• [DATA UNDER STUDY]
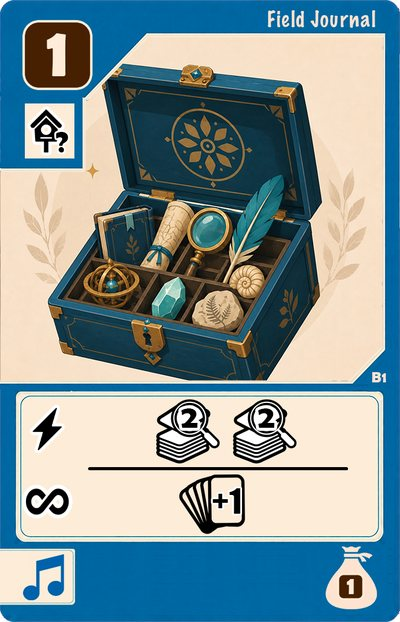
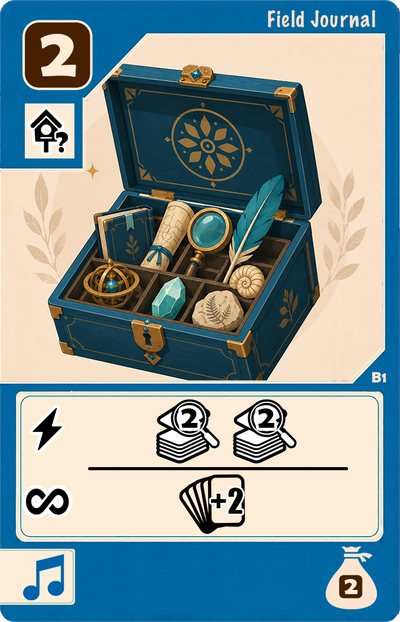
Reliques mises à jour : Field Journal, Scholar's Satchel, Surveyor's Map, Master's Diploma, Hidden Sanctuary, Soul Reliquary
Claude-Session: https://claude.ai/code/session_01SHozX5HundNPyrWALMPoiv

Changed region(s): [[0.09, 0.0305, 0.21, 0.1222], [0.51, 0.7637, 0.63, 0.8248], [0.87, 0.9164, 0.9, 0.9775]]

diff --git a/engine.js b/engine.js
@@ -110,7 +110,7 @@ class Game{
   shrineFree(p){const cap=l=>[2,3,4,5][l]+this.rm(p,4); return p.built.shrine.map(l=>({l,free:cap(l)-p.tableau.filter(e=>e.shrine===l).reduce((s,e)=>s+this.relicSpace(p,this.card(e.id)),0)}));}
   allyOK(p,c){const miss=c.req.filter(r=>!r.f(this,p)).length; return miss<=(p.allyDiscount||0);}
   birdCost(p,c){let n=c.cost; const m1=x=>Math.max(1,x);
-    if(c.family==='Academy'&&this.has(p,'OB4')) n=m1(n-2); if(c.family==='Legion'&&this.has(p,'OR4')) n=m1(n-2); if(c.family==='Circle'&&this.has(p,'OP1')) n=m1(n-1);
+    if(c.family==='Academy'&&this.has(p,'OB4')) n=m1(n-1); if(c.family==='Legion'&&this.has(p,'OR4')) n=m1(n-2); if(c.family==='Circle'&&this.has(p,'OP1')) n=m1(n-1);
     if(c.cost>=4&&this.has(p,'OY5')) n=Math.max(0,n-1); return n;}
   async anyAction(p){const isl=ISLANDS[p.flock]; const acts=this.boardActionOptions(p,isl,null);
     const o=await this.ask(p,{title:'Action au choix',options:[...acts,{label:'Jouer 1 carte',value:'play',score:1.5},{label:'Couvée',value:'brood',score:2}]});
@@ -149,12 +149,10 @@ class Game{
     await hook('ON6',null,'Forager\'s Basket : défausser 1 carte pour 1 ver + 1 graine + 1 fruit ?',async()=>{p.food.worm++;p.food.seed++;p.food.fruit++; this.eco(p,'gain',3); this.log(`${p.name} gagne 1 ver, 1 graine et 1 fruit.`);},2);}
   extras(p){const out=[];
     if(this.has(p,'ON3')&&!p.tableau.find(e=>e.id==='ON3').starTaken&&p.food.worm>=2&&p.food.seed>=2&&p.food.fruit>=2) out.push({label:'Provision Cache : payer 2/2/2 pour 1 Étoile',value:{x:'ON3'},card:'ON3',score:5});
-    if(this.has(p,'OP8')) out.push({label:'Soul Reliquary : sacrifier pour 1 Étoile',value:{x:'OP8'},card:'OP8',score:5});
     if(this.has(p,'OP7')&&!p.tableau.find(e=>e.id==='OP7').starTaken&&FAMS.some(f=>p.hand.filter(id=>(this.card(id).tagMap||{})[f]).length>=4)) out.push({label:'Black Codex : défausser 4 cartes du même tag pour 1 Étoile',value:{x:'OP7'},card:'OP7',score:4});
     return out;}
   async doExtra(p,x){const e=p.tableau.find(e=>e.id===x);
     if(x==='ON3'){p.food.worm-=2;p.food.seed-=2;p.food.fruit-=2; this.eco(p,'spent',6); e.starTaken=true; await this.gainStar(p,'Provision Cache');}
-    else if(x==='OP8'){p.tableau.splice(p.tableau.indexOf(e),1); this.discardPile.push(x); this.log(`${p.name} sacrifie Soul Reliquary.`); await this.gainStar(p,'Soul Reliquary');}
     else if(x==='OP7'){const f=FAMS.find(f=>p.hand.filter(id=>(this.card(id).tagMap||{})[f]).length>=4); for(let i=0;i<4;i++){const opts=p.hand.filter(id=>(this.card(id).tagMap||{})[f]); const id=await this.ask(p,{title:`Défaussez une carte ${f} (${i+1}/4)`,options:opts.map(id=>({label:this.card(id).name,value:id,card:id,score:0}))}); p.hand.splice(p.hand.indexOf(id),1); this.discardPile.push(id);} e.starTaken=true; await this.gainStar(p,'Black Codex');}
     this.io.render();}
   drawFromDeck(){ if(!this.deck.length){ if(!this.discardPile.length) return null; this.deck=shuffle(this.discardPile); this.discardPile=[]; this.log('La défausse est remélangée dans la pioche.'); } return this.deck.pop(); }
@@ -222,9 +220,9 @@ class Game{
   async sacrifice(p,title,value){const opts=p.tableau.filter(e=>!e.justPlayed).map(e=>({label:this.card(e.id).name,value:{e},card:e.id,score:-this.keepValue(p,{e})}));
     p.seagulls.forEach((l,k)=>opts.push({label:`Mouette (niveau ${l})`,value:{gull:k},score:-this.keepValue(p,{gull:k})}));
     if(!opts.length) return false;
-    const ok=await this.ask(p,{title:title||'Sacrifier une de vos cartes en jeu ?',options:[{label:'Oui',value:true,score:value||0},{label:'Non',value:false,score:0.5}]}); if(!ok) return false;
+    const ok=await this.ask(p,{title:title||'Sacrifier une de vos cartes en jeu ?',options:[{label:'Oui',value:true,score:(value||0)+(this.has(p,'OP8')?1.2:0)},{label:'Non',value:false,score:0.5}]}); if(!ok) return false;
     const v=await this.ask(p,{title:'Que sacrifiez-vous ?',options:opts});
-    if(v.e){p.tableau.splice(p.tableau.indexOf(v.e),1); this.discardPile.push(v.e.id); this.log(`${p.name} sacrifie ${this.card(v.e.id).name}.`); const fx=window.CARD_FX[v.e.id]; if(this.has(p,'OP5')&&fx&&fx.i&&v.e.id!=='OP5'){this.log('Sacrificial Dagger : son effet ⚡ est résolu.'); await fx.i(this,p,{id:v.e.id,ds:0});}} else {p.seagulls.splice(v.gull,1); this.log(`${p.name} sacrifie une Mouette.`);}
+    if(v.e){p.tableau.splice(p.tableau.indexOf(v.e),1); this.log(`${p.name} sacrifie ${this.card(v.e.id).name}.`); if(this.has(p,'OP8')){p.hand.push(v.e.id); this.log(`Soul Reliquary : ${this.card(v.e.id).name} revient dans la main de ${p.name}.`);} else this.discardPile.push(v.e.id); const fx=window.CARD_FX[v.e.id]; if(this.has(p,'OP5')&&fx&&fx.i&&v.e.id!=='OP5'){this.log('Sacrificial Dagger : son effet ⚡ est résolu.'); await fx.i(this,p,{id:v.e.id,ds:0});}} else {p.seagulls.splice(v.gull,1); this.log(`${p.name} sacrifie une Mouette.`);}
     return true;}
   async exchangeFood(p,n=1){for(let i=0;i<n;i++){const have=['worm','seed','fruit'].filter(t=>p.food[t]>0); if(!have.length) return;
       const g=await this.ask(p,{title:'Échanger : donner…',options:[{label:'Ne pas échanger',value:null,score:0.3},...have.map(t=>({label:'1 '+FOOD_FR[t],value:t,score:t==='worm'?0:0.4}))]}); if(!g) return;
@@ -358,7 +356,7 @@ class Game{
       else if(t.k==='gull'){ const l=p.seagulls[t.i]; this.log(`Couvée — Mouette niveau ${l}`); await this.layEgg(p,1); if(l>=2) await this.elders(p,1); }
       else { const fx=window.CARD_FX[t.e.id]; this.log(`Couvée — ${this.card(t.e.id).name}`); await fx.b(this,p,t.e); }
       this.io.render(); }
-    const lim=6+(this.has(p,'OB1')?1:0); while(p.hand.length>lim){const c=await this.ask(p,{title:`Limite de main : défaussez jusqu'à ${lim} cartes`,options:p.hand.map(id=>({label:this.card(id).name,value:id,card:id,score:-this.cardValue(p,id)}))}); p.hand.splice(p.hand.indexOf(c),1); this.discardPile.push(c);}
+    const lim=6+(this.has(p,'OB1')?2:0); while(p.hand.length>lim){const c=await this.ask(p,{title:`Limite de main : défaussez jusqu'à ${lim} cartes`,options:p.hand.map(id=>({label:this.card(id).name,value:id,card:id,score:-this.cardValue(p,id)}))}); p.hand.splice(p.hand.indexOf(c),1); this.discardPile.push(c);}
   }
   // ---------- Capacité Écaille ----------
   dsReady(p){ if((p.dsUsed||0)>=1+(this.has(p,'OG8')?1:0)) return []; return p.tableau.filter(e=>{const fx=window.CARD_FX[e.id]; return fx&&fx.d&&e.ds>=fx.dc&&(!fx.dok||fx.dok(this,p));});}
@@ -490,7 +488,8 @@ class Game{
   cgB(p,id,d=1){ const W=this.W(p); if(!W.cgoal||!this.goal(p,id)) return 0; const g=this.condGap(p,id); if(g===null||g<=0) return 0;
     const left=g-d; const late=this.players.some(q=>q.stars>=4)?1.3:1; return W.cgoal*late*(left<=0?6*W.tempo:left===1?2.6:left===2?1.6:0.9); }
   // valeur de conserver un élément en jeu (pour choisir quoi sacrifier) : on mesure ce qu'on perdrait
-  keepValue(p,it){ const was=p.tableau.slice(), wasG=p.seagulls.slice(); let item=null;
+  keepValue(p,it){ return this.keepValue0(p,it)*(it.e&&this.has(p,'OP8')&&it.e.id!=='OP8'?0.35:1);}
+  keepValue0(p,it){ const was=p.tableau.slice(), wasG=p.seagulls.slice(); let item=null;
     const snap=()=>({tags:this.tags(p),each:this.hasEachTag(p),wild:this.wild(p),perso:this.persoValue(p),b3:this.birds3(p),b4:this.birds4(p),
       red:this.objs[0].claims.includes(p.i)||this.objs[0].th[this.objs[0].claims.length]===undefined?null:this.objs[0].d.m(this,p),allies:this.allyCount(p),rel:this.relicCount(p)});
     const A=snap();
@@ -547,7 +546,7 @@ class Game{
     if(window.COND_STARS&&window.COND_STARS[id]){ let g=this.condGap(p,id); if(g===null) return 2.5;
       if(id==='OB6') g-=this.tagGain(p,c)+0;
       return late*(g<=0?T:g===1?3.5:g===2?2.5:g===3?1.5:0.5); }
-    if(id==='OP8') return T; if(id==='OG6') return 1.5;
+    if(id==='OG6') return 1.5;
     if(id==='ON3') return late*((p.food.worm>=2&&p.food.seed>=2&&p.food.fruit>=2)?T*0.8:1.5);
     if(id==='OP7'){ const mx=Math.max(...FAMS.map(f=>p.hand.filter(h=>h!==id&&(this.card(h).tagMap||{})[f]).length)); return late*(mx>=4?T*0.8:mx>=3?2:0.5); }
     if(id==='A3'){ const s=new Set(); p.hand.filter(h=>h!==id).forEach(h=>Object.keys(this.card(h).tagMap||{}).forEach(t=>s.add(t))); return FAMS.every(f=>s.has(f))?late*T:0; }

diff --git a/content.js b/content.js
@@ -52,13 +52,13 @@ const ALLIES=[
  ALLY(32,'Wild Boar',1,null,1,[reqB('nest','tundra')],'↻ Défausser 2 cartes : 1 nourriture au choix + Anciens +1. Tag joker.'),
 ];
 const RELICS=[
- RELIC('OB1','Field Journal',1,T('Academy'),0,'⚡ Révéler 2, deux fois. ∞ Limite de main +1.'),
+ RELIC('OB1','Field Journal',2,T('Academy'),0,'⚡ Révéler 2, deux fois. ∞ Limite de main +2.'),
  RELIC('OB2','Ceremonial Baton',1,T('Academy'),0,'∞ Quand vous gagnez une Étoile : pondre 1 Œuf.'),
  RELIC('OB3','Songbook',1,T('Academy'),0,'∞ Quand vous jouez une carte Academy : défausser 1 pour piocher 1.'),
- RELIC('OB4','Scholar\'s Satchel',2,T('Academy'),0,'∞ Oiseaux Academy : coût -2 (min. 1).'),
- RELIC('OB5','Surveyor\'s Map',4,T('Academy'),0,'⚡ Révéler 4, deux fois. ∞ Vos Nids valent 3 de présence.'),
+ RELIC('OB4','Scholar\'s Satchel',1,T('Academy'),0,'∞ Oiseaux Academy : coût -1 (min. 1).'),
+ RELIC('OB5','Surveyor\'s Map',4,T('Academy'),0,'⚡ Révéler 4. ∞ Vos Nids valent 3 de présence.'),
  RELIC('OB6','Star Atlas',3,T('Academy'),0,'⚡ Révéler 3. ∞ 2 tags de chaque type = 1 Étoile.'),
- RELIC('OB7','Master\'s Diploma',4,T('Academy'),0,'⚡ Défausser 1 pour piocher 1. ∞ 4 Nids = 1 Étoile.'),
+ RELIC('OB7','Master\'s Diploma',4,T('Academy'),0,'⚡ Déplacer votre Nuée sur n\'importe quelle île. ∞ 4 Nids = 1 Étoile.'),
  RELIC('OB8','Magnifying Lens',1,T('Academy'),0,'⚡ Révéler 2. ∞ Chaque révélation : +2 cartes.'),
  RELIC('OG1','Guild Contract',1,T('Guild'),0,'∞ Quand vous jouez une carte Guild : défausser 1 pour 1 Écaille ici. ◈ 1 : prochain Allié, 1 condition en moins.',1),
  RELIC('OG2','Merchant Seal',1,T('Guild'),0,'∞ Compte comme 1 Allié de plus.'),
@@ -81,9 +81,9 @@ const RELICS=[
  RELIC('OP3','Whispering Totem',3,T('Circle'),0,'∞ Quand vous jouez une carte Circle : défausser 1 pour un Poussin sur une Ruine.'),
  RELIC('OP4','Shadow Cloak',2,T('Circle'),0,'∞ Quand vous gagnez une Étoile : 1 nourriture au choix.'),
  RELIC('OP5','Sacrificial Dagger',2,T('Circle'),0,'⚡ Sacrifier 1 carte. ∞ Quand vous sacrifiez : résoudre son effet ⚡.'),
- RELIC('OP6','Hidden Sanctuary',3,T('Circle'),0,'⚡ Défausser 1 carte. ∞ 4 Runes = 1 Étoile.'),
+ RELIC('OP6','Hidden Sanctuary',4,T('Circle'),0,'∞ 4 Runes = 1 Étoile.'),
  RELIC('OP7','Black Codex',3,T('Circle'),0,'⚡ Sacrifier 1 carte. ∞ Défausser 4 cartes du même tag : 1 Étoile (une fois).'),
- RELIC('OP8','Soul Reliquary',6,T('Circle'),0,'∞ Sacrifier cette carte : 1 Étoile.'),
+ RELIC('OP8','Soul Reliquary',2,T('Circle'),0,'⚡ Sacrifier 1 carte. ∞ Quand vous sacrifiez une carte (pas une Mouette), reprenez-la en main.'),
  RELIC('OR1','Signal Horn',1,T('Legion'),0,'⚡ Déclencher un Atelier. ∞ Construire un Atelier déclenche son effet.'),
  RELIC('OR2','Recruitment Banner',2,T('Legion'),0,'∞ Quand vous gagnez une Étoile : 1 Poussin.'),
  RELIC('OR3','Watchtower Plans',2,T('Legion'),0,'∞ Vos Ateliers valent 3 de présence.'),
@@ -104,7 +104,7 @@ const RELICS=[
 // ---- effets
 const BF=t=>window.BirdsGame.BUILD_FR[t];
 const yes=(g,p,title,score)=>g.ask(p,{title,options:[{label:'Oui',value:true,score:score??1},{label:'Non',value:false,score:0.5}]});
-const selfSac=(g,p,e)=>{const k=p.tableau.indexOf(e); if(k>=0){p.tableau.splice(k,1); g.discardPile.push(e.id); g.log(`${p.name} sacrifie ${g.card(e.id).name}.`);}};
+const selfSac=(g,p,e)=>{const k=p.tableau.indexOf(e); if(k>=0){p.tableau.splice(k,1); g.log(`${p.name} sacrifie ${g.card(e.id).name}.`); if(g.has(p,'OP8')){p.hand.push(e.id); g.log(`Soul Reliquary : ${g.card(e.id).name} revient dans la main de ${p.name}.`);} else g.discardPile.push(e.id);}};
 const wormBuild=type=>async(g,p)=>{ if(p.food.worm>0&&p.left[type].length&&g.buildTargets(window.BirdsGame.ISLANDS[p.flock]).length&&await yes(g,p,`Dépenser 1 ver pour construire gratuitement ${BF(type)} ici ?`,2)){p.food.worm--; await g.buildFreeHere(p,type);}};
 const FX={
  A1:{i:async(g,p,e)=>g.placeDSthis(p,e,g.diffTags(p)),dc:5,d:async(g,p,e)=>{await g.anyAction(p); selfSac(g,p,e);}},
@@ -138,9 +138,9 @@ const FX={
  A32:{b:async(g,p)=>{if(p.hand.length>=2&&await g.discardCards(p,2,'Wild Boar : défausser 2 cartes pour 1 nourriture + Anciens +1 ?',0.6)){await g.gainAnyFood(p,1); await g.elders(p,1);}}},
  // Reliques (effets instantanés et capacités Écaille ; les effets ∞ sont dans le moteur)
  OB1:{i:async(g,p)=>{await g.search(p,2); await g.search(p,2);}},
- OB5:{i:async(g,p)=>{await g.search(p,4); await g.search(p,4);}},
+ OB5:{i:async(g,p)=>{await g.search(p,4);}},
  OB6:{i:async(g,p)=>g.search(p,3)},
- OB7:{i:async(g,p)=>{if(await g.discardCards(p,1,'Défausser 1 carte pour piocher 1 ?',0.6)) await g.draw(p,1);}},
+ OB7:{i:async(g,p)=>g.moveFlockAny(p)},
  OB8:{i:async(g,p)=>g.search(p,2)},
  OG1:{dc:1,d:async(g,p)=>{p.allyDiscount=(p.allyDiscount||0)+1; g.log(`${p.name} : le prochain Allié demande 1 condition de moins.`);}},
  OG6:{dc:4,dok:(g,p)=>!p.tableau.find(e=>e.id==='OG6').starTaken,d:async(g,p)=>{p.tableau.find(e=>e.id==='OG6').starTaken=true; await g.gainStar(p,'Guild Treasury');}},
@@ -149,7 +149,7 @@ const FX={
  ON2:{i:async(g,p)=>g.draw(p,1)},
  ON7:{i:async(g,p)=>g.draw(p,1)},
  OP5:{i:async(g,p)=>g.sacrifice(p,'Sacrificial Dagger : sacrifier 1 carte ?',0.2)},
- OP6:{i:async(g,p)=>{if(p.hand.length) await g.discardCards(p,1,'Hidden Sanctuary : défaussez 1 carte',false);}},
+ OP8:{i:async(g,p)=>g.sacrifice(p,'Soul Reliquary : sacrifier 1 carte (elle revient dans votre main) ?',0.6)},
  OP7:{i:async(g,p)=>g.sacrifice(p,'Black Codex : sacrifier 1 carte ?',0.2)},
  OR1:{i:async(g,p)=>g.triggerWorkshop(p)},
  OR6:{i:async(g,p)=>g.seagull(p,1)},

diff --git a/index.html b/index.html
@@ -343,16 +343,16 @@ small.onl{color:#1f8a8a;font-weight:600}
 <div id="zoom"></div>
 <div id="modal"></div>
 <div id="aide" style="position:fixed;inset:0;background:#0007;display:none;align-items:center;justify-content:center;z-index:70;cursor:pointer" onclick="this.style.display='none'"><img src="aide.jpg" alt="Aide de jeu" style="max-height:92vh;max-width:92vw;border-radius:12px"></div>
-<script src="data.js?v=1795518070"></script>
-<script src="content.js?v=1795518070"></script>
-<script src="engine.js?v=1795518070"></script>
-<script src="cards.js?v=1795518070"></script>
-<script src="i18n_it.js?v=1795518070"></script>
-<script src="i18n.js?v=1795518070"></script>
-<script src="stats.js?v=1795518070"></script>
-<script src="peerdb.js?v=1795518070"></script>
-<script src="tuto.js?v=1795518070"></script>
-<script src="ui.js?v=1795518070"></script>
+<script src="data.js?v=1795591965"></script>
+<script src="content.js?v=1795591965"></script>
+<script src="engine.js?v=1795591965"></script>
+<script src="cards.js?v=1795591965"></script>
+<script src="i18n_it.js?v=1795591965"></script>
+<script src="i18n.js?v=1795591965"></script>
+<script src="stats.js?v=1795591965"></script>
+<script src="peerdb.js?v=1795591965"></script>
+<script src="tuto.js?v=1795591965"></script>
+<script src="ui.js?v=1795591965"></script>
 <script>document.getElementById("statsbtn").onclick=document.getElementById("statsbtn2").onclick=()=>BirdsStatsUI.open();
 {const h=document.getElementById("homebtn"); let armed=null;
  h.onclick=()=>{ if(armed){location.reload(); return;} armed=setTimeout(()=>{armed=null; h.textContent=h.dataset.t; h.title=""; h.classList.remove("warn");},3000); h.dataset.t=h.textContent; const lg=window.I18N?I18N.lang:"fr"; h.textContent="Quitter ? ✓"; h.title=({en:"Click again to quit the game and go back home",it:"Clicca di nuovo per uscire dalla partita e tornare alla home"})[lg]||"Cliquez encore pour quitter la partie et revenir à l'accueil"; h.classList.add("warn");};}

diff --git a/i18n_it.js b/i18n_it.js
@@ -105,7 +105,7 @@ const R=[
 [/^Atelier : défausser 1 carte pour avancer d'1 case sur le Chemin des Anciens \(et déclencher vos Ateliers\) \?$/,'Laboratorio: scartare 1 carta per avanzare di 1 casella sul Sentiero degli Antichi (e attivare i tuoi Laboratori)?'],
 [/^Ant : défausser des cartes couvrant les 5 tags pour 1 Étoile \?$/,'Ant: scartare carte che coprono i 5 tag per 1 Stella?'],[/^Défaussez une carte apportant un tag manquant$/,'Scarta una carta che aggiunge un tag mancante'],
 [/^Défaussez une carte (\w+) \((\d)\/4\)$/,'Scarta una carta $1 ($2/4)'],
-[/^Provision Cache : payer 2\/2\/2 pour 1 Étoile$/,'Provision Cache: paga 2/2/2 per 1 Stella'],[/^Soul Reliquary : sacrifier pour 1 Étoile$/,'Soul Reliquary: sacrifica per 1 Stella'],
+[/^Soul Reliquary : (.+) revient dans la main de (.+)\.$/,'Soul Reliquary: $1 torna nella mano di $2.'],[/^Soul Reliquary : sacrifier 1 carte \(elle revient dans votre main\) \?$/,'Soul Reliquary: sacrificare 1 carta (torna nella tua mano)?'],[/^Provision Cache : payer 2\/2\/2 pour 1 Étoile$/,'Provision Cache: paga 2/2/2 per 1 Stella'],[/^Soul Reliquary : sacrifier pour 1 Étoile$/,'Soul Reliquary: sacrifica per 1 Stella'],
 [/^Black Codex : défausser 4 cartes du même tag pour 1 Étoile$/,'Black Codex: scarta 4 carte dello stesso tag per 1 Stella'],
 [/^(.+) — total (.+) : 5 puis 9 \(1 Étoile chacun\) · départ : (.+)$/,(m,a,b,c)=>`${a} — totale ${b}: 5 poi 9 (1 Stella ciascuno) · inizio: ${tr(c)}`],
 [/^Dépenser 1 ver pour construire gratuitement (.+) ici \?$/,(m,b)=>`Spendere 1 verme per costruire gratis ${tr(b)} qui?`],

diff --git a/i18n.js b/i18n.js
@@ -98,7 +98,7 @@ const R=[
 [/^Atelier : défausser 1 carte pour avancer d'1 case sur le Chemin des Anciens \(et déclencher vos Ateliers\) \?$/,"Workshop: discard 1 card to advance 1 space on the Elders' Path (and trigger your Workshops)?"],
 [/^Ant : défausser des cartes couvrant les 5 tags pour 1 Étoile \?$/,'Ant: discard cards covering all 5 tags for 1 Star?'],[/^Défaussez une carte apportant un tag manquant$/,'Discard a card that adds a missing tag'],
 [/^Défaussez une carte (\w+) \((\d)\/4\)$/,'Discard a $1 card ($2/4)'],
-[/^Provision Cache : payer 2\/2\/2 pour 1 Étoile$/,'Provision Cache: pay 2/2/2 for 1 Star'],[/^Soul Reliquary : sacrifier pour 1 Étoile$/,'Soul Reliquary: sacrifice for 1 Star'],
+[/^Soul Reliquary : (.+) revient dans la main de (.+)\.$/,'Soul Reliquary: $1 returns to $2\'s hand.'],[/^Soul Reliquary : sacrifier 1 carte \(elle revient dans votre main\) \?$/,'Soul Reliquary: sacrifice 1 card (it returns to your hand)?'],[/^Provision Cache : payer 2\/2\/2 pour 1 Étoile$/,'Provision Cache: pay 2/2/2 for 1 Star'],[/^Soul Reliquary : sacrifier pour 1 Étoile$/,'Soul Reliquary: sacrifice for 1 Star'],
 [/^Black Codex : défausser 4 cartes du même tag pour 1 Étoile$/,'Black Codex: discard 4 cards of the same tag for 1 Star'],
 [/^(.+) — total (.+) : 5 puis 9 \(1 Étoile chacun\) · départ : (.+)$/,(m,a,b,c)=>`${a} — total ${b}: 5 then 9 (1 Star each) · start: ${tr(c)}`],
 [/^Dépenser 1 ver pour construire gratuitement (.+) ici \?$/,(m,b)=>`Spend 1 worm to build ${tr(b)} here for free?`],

• [TASK REQUIREMENTS]
Above are the records; from them, give again exactly the lines from the one containing "Reliquary: $1 torna" through the one containing "9 (1 Stella", both included.

• [RESULT]
+[/^Soul Reliquary : (.+) revient dans la main de (.+)\.$/,'Soul Reliquary: $1 torna nella mano di $2.'],[/^Soul Reliquary : sacrifier 1 carte \(elle revient dans votre main\) \?$/,'Soul Reliquary: sacrificare 1 carta (torna nella tua mano)?'],[/^Provision Cache : payer 2\/2\/2 pour 1 Étoile$/,'Provision Cache: paga 2/2/2 per 1 Stella'],[/^Soul Reliquary : sacrifier pour 1 Étoile$/,'Soul Reliquary: sacrifica per 1 Stella'],
 [/^Black Codex : défausser 4 cartes du même tag pour 1 Étoile$/,'Black Codex: scarta 4 carte dello stesso tag per 1 Stella'],
 [/^(.+) — total (.+) : 5 puis 9 \(1 Étoile chacun\) · départ : (.+)$/,(m,a,b,c)=>`${a} — totale ${b}: 5 poi 9 (1 Stella ciascuno) · inizio: ${tr(c)}`],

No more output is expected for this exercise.